I see the white brick walls and huge windows of your house on the news; inside a man has killed his family. You don’t live there anymore. Now, neither does the family that bought the house from you.
Life doesn’t stop, and I need to go.
I warn the woman drawing my blood that I get faint. I do not tell her I’m thinking of a man with a gun pointed at his family two states away.
She talks to me and fills the room with dull questions. I appreciate the noise.
I picture my blood spilling into a tube in her hand. I picture the blood on the walls. A gun cocked, the geometric window filling the room with light. A teenager crying.
I answer her automatically, the kind of mindless chatter I hate. The kind that’s void of authenticity, emotion. The kind I’m good at.
She flicks the tube and her nail makes a click against the glass.
A gunshot would echo through that house with its marble floors and high ceilings. A scream would, too. The room would taste of smoke and rust. Of ash.
I can feel the color draining from my face, a dizziness settling into my eyes.
We cried in those rooms, two girls. The kind of teenage girls that are more sisters than friends. Blood was the only thing different between us.
We stole your parents’ vodka and filled the bottle with water. We had parties and slept over and told stories about the house and the people who’d lived there before us. Your brother and his friends haunted other rooms; we floated around each other in a haze of hormones and fear and exhilaration. We loved so hard in those rooms. Could the walls feel it?
I know about poisoned homes and how much blood a body can hold. A house is absorbent like a heart; the walls can only hold so much horror before they start to leak and destroy those who live inside.
We are living with that poison in our blood. We made it out alive.
My color returns and I sit up in my chair. I see stars and my blood is on the counter.

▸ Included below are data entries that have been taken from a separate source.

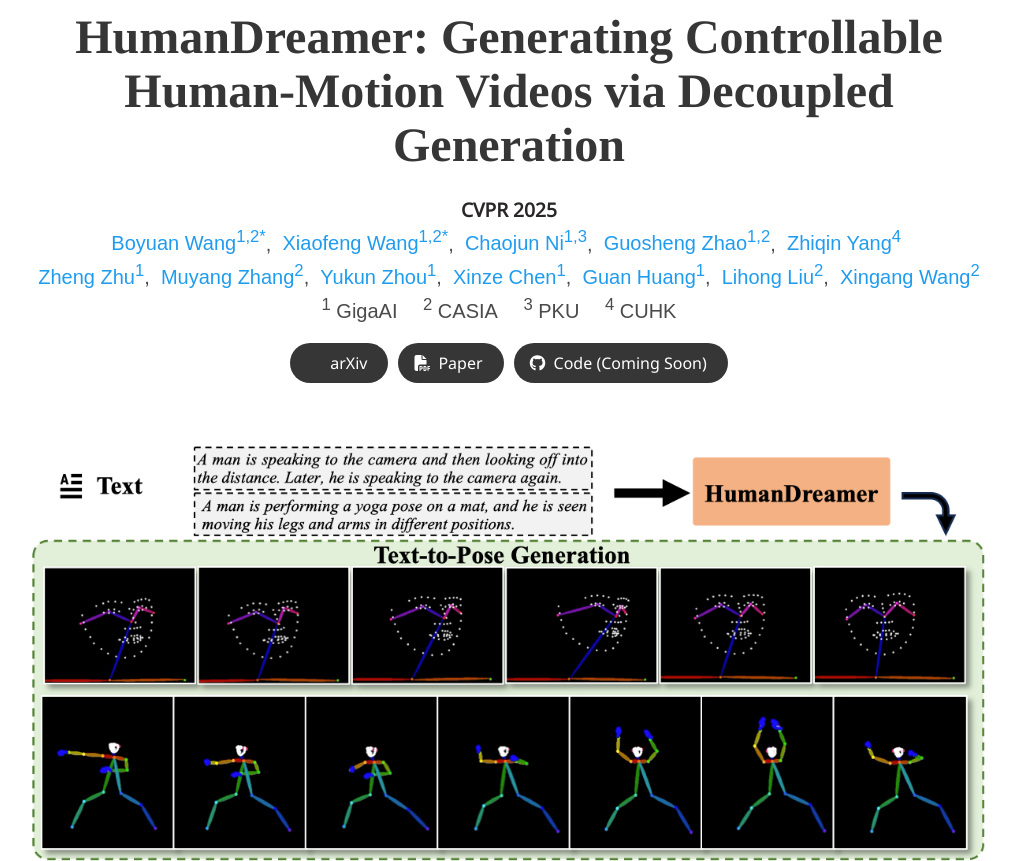
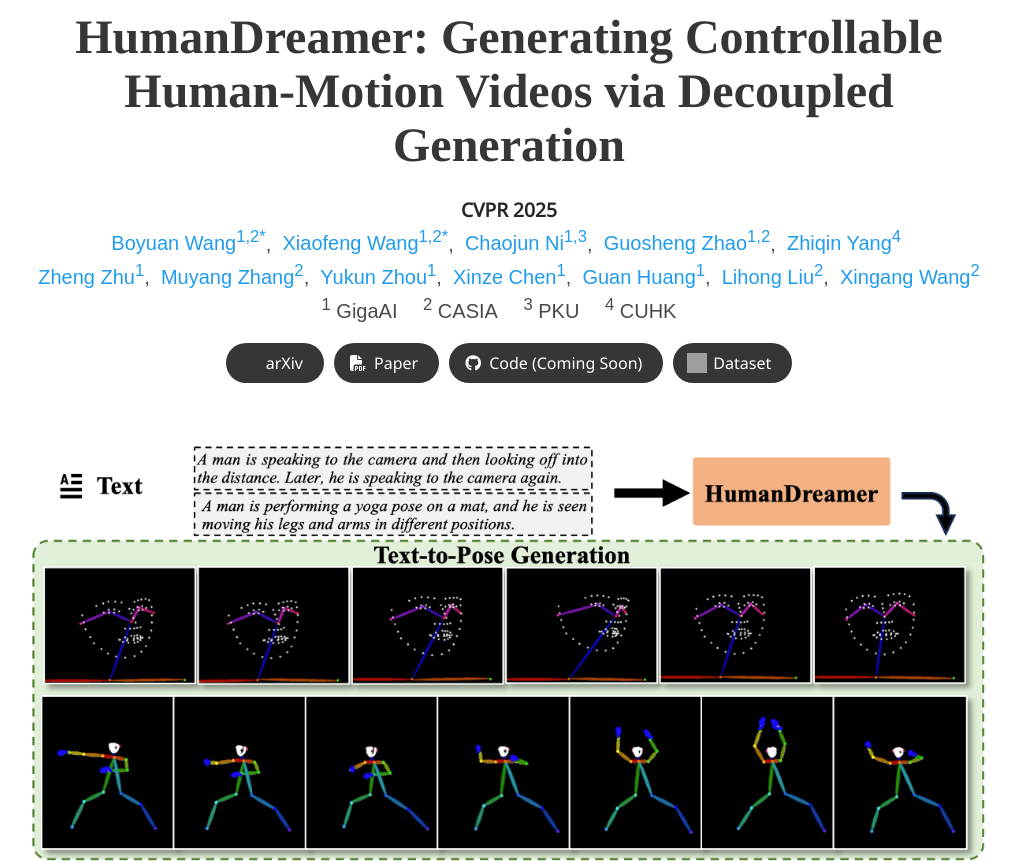
Before and after one commit to humandreamer/humandreamer.github.io, a plain HTML site: page index.html in a window 1280 px wide. Shown: the top 861 px of the page, without its empty margins (131-1147 px from the left). Drawn offline with nearby package versions, Linux system fonts and the light colour scheme; no server answers; grey boxes are pictures that could not be loaded; some icons are missing; a web font is replaced by a local one.

Commit message:
Update index.html

```diff
--- a/index.html
+++ b/index.html
@@ -125,14 +125,14 @@
                           <span>Code (Coming Soon)</span>
                         </a>
                       </span>
-                      <!-- <span class="link-block">
-                        <a href="https://github.com/GigaAI-research/HumanDreamer" class="external-link button is-normal is-rounded is-dark">
+                      <span class="link-block">
+                        <a href="https://huggingface.co/datasets/chuanshuogushi/MotionVid" class="external-link button is-normal is-rounded is-dark">
                           <span class="icon">
-                            <i class="fab fa-github"></i>
+                            <img src="https://huggingface.co/front/assets/huggingface_logo-noborder.svg" alt="Hugging Face Icon" style="width: 20px; height: 20px;">
                           </span>
-                          <span>Datset (Coming Soon)</span>
+                          <span>Dataset</span>
                         </a>
-                      </span> -->
+                      </span>
                     </div>
                   </div>
           </div>
```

When I turn to go, my mouth tastes like ash.
Madeline Anthes is the Assistant Editor of Lost Balloon. You can find her on Twitter at @maddieanthes, and find more of her work at madelineanthes.com.